The only problem I have with modern science is, why do the same people who spend pages of fine print to prove, to the highest academic standards of precision, that every living human is a hunter-gatherer, will then, without taking a breath, claim that hunting is morally wrong?
But all people are controversial by design, not just researchers. We humans have a built-in capacity of holding to two mutually exclusive concepts at the same time. In fact, this is how our brain makes up our mind. Did you know that the typical scene from a cartoon, where a character has a devil on one shoulder and an angel on the other, each telling diametrically opposing things, is a near accurate description of what is going on inside our head each time we have to make a decision? There’s one portion of our brain that screams “Go for it!”, and another that pleads “No, please don’t!”, and whether we do or don’t depends mostly on which of them is louder – that is, emits more neurotransmitters.
Hunters, as you have most likely experienced, are no exception – and it shows, among other things, in how we often can’t make up our mind where to go hunting. Many hunters claim – and not without reason – that hunting can only be truly successful if you know the terrain. That’s true, and there’s a lot of pleasure in revisiting, year after year, the old hunting grounds where you fired your first shots. Few things will give a hunter a deeper satisfaction than the moment when you are going through your sweet spot, accompanied by a novice, and suddenly tell the novice to get ready, and before he or she has time to wonder why, a covey of partridges flares up. And to the unspoken or spoken “but how did you…” you only smile – because decades ago it was you and your grandfather, that’s why.
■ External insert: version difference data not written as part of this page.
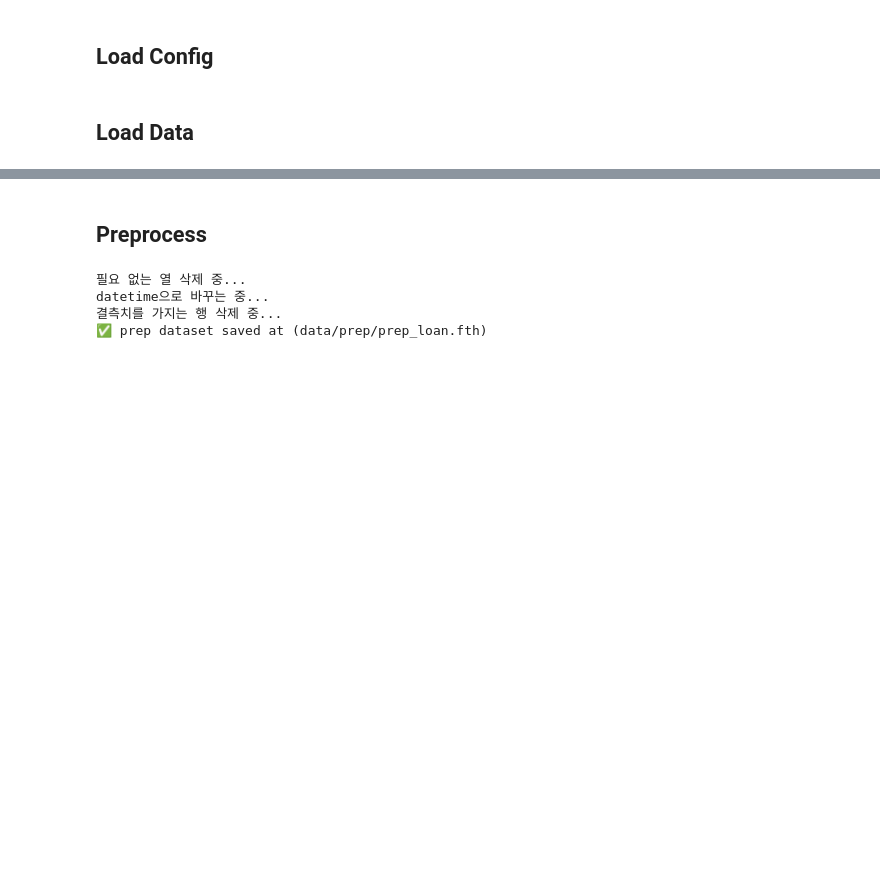
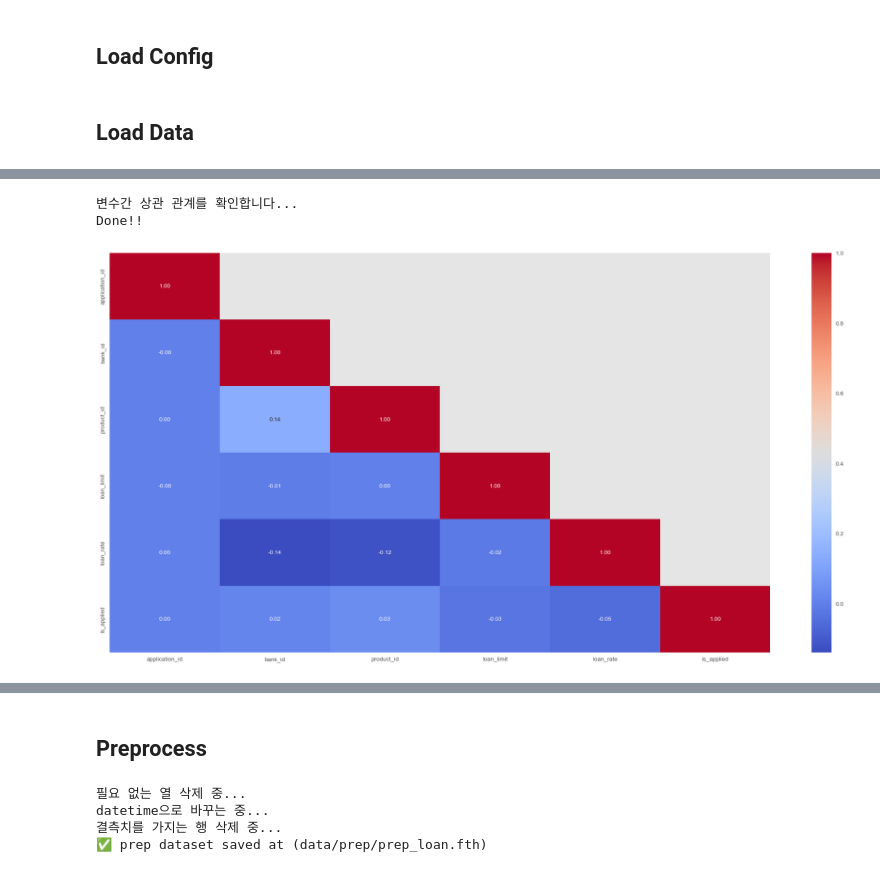
Before and after one commit to paragonyun/2022_bigcontest, a Jupyter notebook: main_test.ipynb, the cells around one changed output, grey strips where cells are left out. Drawn from its saved outputs; the diff is of its cells as text; code cells hidden in the pictures; blank space fills up the shorter version.

```diff
--- a/main_test.ipynb
+++ b/main_test.ipynb
@@ -52,0 +83,6 @@ cofix_df = loader.run('cofix.csv')
+# %%
+loan_eda.check_corr()
+# %% [output]
+변수간 상관 관계를 확인합니다...
+Done!!
+[figure, added]
```
Also changed, not shown: parts of 32 cells of this notebook.
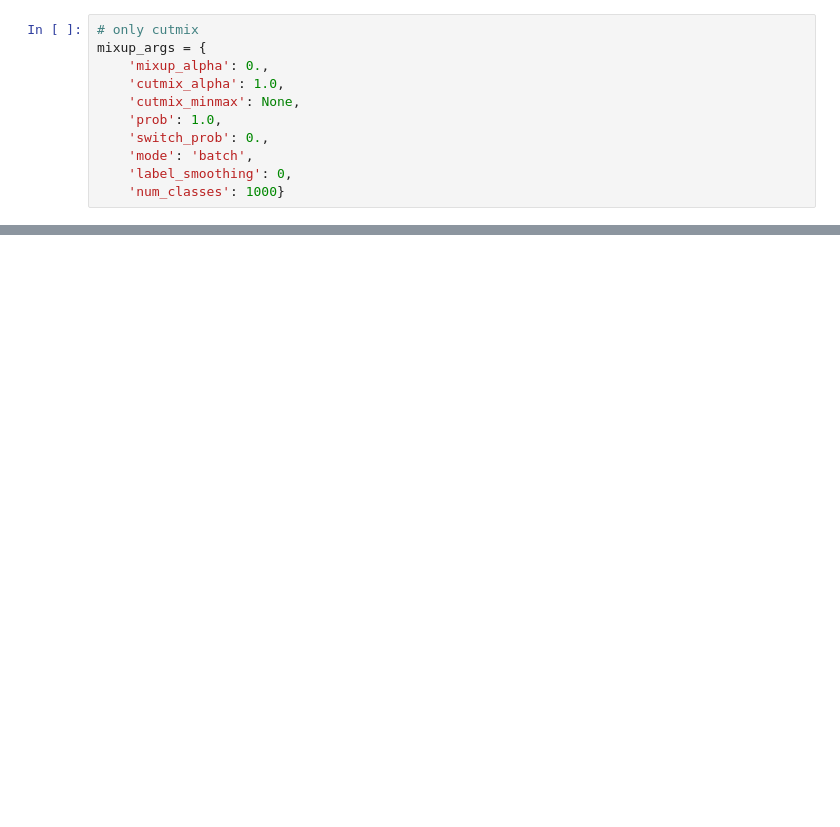
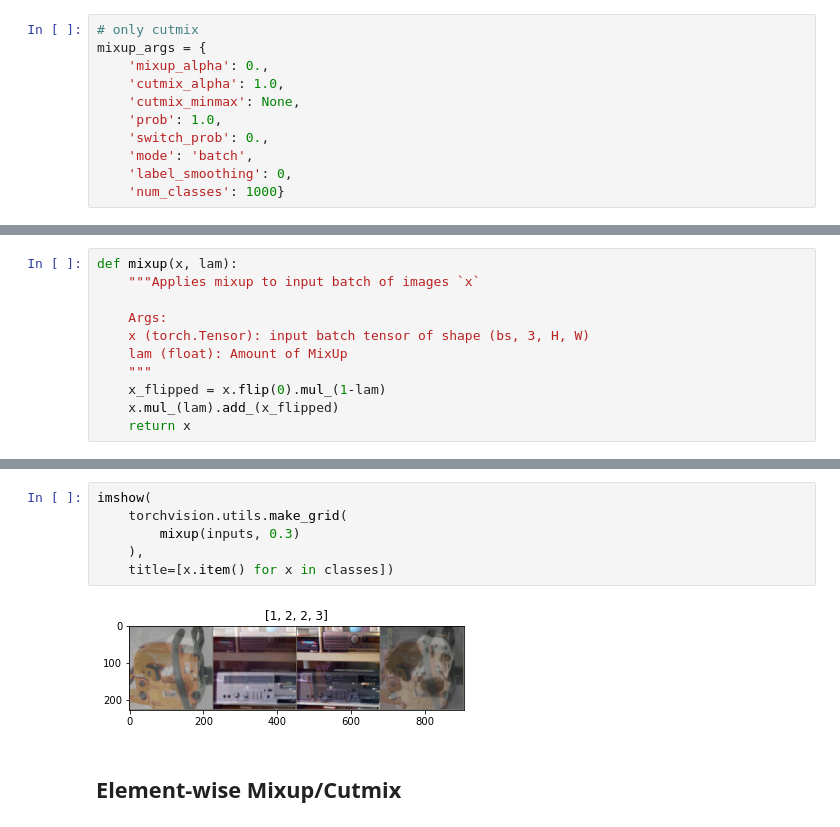
Before and after one commit to fastai/timmdocs, a Jupyter notebook: nbs/05_augmentation.ipynb, the cells around one changed output, grey strips where cells are left out. Saved outputs shown, nothing was run; the diff lists cells and outputs as text; blank space fills up the shorter version.

```diff
--- a/nbs/05_augmentation.ipynb
+++ b/nbs/05_augmentation.ipynb
@@ -145,0 +152,11 @@ imshow(out, title=[x.item() for x in classes.argmax(1)])
+# %%
+def mixup(x, lam):
+    """Applies mixup to input batch of images `x`
+
+    Args:
+    x (torch.Tensor): input batch tensor of shape (bs, 3, H, W)
+    lam (float): Amount of MixUp
+    """
+    x_flipped = x.flip(0).mul_(1-lam)
+    x.mul_(lam).add_(x_flipped)
+    return x
@@ -145,0 +171,10 @@ imshow(out, title=[x.item() for x in classes.argmax(1)])
+# %%
+imshow(
+    torchvision.utils.make_grid(
+        mixup(inputs, 0.3)
+    ),
+    title=[x.item() for x in classes])
+# %% [output]
+[figure, added]
+# %% [markdown]
+## Element-wise Mixup/Cutmix
```
Also changed, not shown: parts of 14 cells of this notebook, 3 other files.
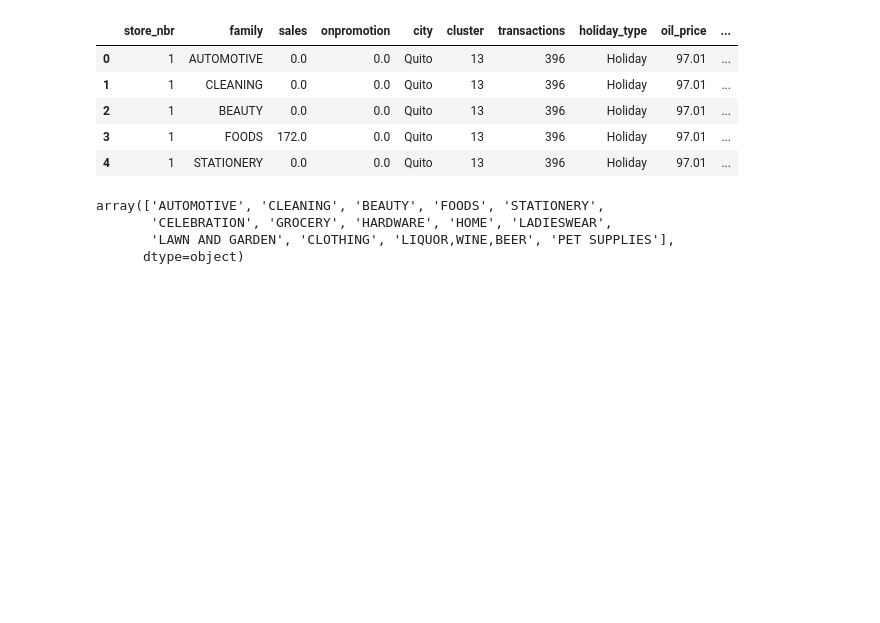
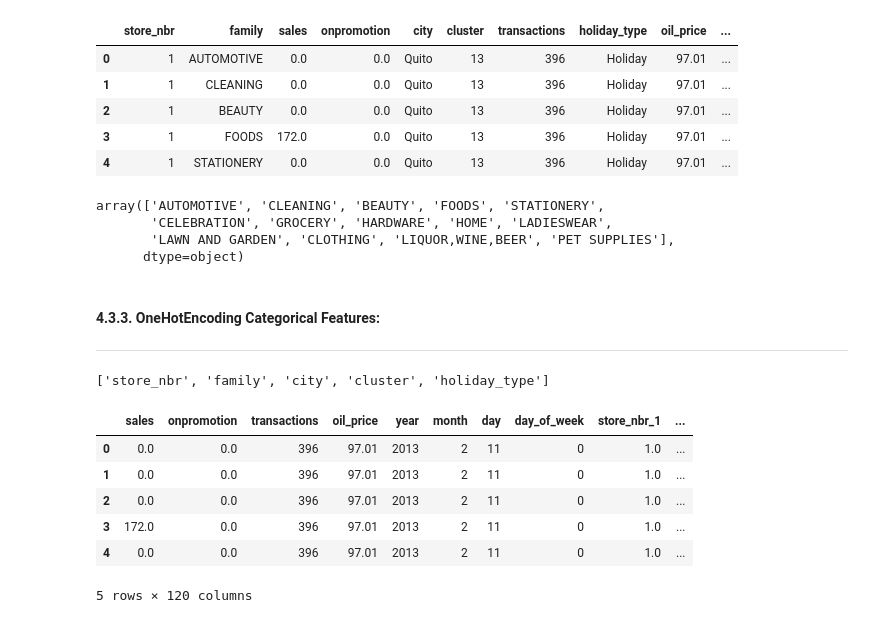
Before and after one commit to edmar-bevilaqua/store-sales-tsf-kaggle-competition, a Jupyter notebook: store-sales-tsf.ipynb, the cells around one changed output. Cells and saved outputs as stored; diff of their text form; code cells hidden in the pictures; blank space fills up the shorter version.

```diff
--- a/store-sales-tsf.ipynb
+++ b/store-sales-tsf.ipynb
@@ -1371,13 +1372,14 @@ array(['AUTOMOTIVE', 'BABY CARE', 'BEAUTY', 'BEVERAGES', 'BOOKS',
        'SEAFOOD'], dtype=object)
 # %%
 # Create groups based on similar families
+eletronic_families = ['PLAYERS AND ELECTRONICS','HARDWARE']
+clothing_families = ['LINGERIE', 'LADYSWARE']
 food_families = ['BEVERAGES', 'BREAD/BAKERY', 'FROZEN FOODS', 'MEATS', 'PREPARED FOODS', 'DELI','PRODUCE', 'DAIRY','POULTRY','EGGS','SEAFOOD']
+grocery_families = ['GROCERY I', 'GROCERY II']
+cleaning_families = ['HOME CARE', 'BABY CARE','PERSONAL CARE']
 home_families = ['HOME AND KITCHEN I', 'HOME AND KITCHEN II', 'HOME APPLIANCES']
-clothing_families = ['LINGERIE', 'LADYSWARE']
-grocery_families = ['GROCERY I', 'GROCERY II']
 stationery_families = ['BOOKS', 'MAGAZINES','SCHOOL AND OFFICE SUPPLIES']
-cleaning_families = ['HOME CARE', 'BABY CARE','PERSONAL CARE']
-hardware_families = ['PLAYERS AND ELECTRONICS','HARDWARE']
+
 
 # Categorize the 'family' feature based on the family groups
 merged_copy['family'] = np.where(merged_copy['family'].isin(food_families), 'FOODS', merged_copy['family'])
@@ -1386,7 +1388,7 @@ merged_copy['family'] = np.where(merged_copy['family'].isin(clothing_families),
 merged_copy['family'] = np.where(merged_copy['family'].isin(grocery_families), 'GROCERY', merged_copy['family'])
 merged_copy['family'] = np.where(merged_copy['family'].isin(stationery_families), 'STATIONERY', merged_copy['family'])
 merged_copy['family'] = np.where(merged_copy['family'].isin(cleaning_families), 'CLEANING', merged_copy['family'])
-merged_copy['family'] = np.where(merged_copy['family'].isin(hardware_families), 'HARDWARE', merged_copy['family'])
+merged_copy['family'] = np.where(merged_copy['family'].isin(eletronic_families), 'ELETRONICS', merged_copy['family'])
 
 # Print the updated DataFrame
 merged_copy.head()
@@ -1405,3 +1407,39 @@ array(['AUTOMOTIVE', 'CLEANING', 'BEAUTY', 'FOODS', 'STATIONERY',
        'CELEBRATION', 'GROCERY', 'HARDWARE', 'HOME', 'LADIESWEAR',
        'LAWN AND GARDEN', 'CLOTHING', 'LIQUOR,WINE,BEER', 'PET SUPPLIES'],
       dtype=object)
+# %% [markdown]
+#### 4.3.3. OneHotEncoding Categorical Features:
+---
+# %%
+# Select categorical features
+categorical_features = merged_copy.select_dtypes(include=['category', 'object']).columns.to_list()
+categorical_features
+# %% [output]
+['store_nbr', 'family', 'city', 'cluster', 'holiday_type']
+# %%
+# Perform one-hot encoding
+encoder = OneHotEncoder()
+one_hot_encoded_data = encoder.fit_transform(merged_copy[categorical_features])
+
+# Create column names for the one-hot encoded data
+column_names = encoder.get_feature_names_out(categorical_features)
+
+# Convert the one-hot encoded data to a DataFrame
+merged_encoded = pd.DataFrame(one_hot_encoded_data.toarray(), columns=column_names)
+
+# Concatenate the original dataframe with the one-hot encoded data
+merged_encoded = pd.concat([merged_copy, merged_encoded], axis=1)
+
+# Drop the original categorical columns
+merged_encoded.drop(categorical_features, axis=1, inplace=True)
+
+# Print the head of the encoded DataFrame
+merged_encoded.head()
+# %% [output]
+|  | sales | onpromotion | transactions | oil_price | year | month | day | day_of_week | store_nbr_1 | ... |
+| 0 | 0.0 | 0.0 | 396 | 97.01 | 2013 | 2 | 11 | 0 | 1.0 | ... |
+| 1 | 0.0 | 0.0 | 396 | 97.01 | 2013 | 2 | 11 | 0 | 1.0 | ... |
+| 2 | 0.0 | 0.0 | 396 | 97.01 | 2013 | 2 | 11 | 0 | 1.0 | ... |
+| 3 | 172.0 | 0.0 | 396 | 97.01 | 2013 | 2 | 11 | 0 | 1.0 | ... |
+| 4 | 0.0 | 0.0 | 396 | 97.01 | 2013 | 2 | 11 | 0 | 1.0 | ... |
+5 rows × 120 columns
```
Also changed, not shown: parts of 1 cell of this notebook.
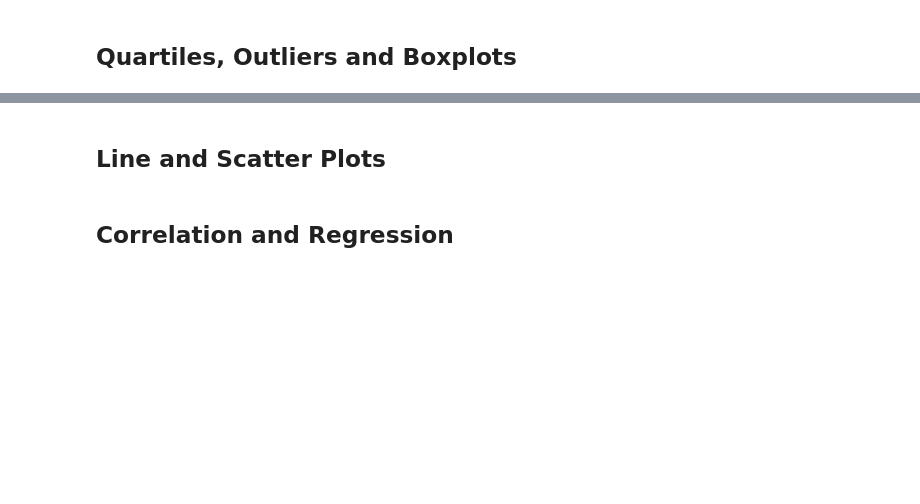
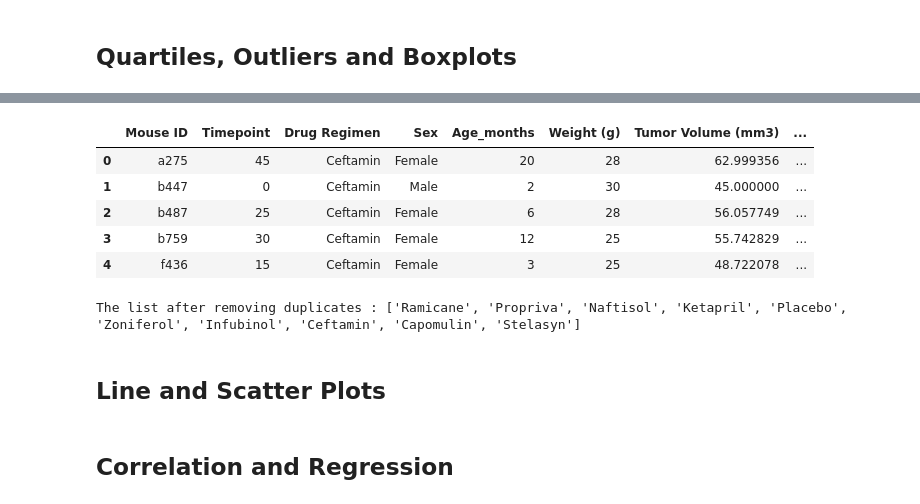
Before and after one commit to speedracer05/Matplotlib-Challenge, a Jupyter notebook: Pymaceuticals/pymaceuticals_starter.ipynb, the cells around one changed output, grey strips where cells are left out. Saved outputs shown, nothing was run; the diff lists cells and outputs as text; code cells hidden in the pictures; blank space fills up the shorter version.

```diff
--- a/Pymaceuticals/pymaceuticals_starter.ipynb
+++ b/Pymaceuticals/pymaceuticals_starter.ipynb
@@ -178,19 +287,29 @@ infu_merge = pd.merge(rami_vol, clean_df, on=('Mouse ID', 'Timepoint'),how='left
 # %%
-# Ceftamin. Merge df with original df (clean_df) to find tumor volume.
+# ceftamin. Merge df with original df (clean_df) to find tumor volume.
 ceft_max = ceft_df.groupby('Mouse ID').max()['Timepoint']
 ceft_vol = pd.DataFrame(ceft_max)
 ceft_merge = pd.merge(ceft_vol, clean_df, on=('Mouse ID', 'Timepoint'),how='left')
+ceft_merge.head()
+# %% [output]
+|  | Mouse ID | Timepoint | Drug Regimen | Sex | Age_months | Weight (g) | Tumor Volume (mm3) | ... |
+| 0 | a275 | 45 | Ceftamin | Female | 20 | 28 | 62.999356 | ... |
+| 1 | b447 | 0 | Ceftamin | Male | 2 | 30 | 45.000000 | ... |
+| 2 | b487 | 25 | Ceftamin | Female | 6 | 28 | 56.057749 | ... |
+| 3 | b759 | 30 | Ceftamin | Female | 12 | 25 | 55.742829 | ... |
+| 4 | f436 | 15 | Ceftamin | Female | 3 | 25 | 48.722078 | ... |
 # %%
-# Put treatments into a list for for loop (and later for plot labels)
+# put treatments into a list for for loop (and later for plot labels)
+drug_list = clean_df['Drug Regimen'].tolist()
+unique_drug = list(set(unique_drug))
 
+# create empty list to fill with tumor vol data (for plotting)
+empty_turmor_list = []
 
-# Create empty list to fill with tumor vol data (for plotting)
+# calculate the IQR and quantitatively determine if there are any potential outliers.
 
-
-# Calculate the IQR and quantitatively determine if there are any potential outliers.
-#Capomulin
-quartile = capo_merge.quantile([0.25,0.5,0.75])
-quartile
+# capomulin
+##quartile = capo_merge.quantile([0.25,0.5,0.75])
+##quartile
 
     # Locate the rows which contain mice on each drug and get the tumor volumes
 
@@ -199,6 +318,8 @@ quartile
 
 
     # Determine outliers using upper and lower bounds
+# %% [output]
+The list after removing duplicates : ['Ramicane', 'Propriva', 'Naftisol', 'Ketapril', 'Placebo', 'Zoniferol', 'Infubinol', 'Ceftamin', 'Capomulin', 'Stelasyn']
 # %%
 # Generate a box plot of the final tumor volume of each mouse across four regimens of interest
 # %% [markdown]
```
Also changed, not shown: parts of 17 cells of this notebook.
Most hunters love to come back to old, familiar proven places – if they can; with the spread of cities and constructions, that very wood or lake may no longer be accessible, and then you, much like your ancestors before you, will have to search for a new place to hunt.
And it’s human nature, too. All the Homo Habilis and Homo Erectus and Homo Sapience that walked the Earth before civilization was invented were nomads. They were constantly on the move, and never stayed at one place too long to exhaust its potential to feed the tribe. Those who didn’t move died out, and thus the drive to explore has been entered in our genes right next to the hunting instinct. Raise your hands those of you who are hunters. Now, remember what you feel when you drive through a strange country, and see a good-looking bit of wood or hill or lake at the side. If you then don’t feel an urge to get out of the car and explore it a bit, let your hand down. I think I see all hands still up.
You all know the stories about how “primitive peoples” sold their land to “civilized men” for peanuts, because they didn’t believe land could be owned. Or, maybe, it’s just that the original, hunter-gatherer idea of what makes land “yours” was – is – different. We don’t claim a title to an area by handing over some pieces of paper and writing words on others. You make land yours by learning it, by knowing where the streams run and where bears come out of their dens in spring, where wild berries grow and where elk bugle. In this way, a hunter who travels may be richer than the biggest landowner in the country – provided the landowner never goes beyond the office and the proscribed putting-on-the-Ritz routes.
There’s an apparent contradiction between the drive to explore and the desire to own – if you want to know the land, you must stay there for a while familiarizing yourself with its intricacies. But, like with many either-or questions, the correct answer is “both-and”. You don’t have to select just one option and stick to it till death doth you part. You can take turns.
See the small game opener at the family farm, slap all the old hands, hear the regular campfire stories. Then quench your explorer’s thirst and go to Romania for a driven boar hunt, to Texas for snow geese, Kamchatka for moose, Africa – for whatever. As long as you can afford it, and as long as you feel the urge to see what’s there beyond the horizon – go for it! This is a land investment that will return the dividend of memories as long as you live, and you can’t lose this investment no matter how many people you share it with, the same way as the backyard where you used to play when you were 5 is still yours, even though the house may have been sold years ago. Explore the bottom of the Danube, the rice fields and sun-baked veldt, make yours those geysers.
Then move on.
Perhaps, to revisit the old half-forgotten hunting grounds, perhaps to a still newer environment. We are sophisticated beings, with room for a little of everything inside – that’s why being us can be so much fun. Especially when you feed our primal desires and travel to a new place to hunt.